The first two tracks, “Thing Called Love” and “Take a Chance,” give you some insight into what Groove Stu is known for: experimental, jazzy soul that stretches from mellow to lively mid-tempo in a live instrumentation package. But the band switches things up on “Make Believe,”swinging to a mid-1990’s hip-hop/R&B flavor and delivering whatcould easily be the standout first single for radio. The album continues to set adrift on memory bliss of 90’s hip-hop influenced R&B for six tracks, giving a mixture of slow and mid-tempo tunes. It isn’t until “Thing Called Love Interlude” that you hear what Groove Stu cut its teeth on: a very organized jam session of jazzy soul sounds.

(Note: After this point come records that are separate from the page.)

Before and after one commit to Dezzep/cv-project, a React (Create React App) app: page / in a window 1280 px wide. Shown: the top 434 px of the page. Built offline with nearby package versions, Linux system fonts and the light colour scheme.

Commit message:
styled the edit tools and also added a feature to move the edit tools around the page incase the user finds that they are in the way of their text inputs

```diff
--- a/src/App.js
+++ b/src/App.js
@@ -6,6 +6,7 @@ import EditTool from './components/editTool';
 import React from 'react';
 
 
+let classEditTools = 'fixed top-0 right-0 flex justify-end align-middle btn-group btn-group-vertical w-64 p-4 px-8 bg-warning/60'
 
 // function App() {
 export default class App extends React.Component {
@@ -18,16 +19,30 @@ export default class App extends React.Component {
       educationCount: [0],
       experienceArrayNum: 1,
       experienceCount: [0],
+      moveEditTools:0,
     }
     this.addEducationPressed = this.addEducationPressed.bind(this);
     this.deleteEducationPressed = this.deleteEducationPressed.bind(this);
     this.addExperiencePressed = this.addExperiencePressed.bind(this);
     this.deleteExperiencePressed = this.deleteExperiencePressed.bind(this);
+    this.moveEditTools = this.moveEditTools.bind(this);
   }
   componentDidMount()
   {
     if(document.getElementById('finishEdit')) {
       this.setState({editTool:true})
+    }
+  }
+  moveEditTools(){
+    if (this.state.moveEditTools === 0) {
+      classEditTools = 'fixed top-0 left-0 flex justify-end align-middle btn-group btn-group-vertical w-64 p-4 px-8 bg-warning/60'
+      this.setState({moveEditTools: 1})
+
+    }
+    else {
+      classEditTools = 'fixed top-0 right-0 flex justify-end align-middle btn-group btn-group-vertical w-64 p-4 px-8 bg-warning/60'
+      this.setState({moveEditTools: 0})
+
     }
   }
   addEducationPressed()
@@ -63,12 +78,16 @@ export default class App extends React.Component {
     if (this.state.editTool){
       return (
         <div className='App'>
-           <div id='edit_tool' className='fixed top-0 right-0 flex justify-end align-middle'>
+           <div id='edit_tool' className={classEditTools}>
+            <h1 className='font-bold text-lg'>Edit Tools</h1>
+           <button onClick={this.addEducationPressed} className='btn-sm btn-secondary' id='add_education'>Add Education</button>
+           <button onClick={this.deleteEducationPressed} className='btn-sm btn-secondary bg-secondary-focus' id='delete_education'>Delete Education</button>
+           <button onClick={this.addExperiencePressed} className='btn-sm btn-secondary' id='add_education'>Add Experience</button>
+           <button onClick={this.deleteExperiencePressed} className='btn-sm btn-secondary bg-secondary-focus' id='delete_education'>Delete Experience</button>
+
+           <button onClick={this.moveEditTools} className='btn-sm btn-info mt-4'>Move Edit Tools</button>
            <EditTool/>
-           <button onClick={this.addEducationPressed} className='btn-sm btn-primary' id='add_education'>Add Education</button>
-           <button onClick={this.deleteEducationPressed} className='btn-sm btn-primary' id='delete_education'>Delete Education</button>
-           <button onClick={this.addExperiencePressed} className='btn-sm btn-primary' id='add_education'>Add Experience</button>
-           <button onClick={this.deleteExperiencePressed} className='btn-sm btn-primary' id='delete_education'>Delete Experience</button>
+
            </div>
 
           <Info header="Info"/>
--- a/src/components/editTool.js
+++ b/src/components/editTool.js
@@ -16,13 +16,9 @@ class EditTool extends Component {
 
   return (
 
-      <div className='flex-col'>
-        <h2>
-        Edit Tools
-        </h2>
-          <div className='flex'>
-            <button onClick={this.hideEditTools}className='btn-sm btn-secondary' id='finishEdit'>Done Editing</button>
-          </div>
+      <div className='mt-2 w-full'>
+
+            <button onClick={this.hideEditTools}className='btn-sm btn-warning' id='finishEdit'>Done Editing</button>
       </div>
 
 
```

After the interlude, Groove Stu digs deeper, going back to its 1980’s R&B roots with some tunes that bring back memories of some of the top producers in during that period. Jimmy Jam & Terry Lewis’s influence can clearly be heard on “For You.” The piece de resistance, however, is the grooving and syncopated “Celebration.” A frequent criticism of today’s soul and R&B is that it lacks syncopation; what some call boogie. With “Celebration” however, Groove Stu catches lightning in a bottle and unfurls a funky tune. Never a band to be boxed in, Groove Stu gives some house and a funky track on the last two songs to end Artofficial Substance on a grooving note.
The problems that bands like Groove Stu face aren’t theirs but instead relate to the music scene around them over the past decade. Whereas Mint Condition garnered a loyal fan base in the mid-90s – a fan base that has remained with them even as radio play became tougher, Groove Stu never had that luxury. As popular radio has changed, bands like Groove Stu have been left to get in where they fit in. But as music fans continue to find new ways to hear music via the internet and mobile, one hopes that there will be opportunities for them to discover the quality music of a talented band like Groove Stu. Recommended.
By Gabriel Rich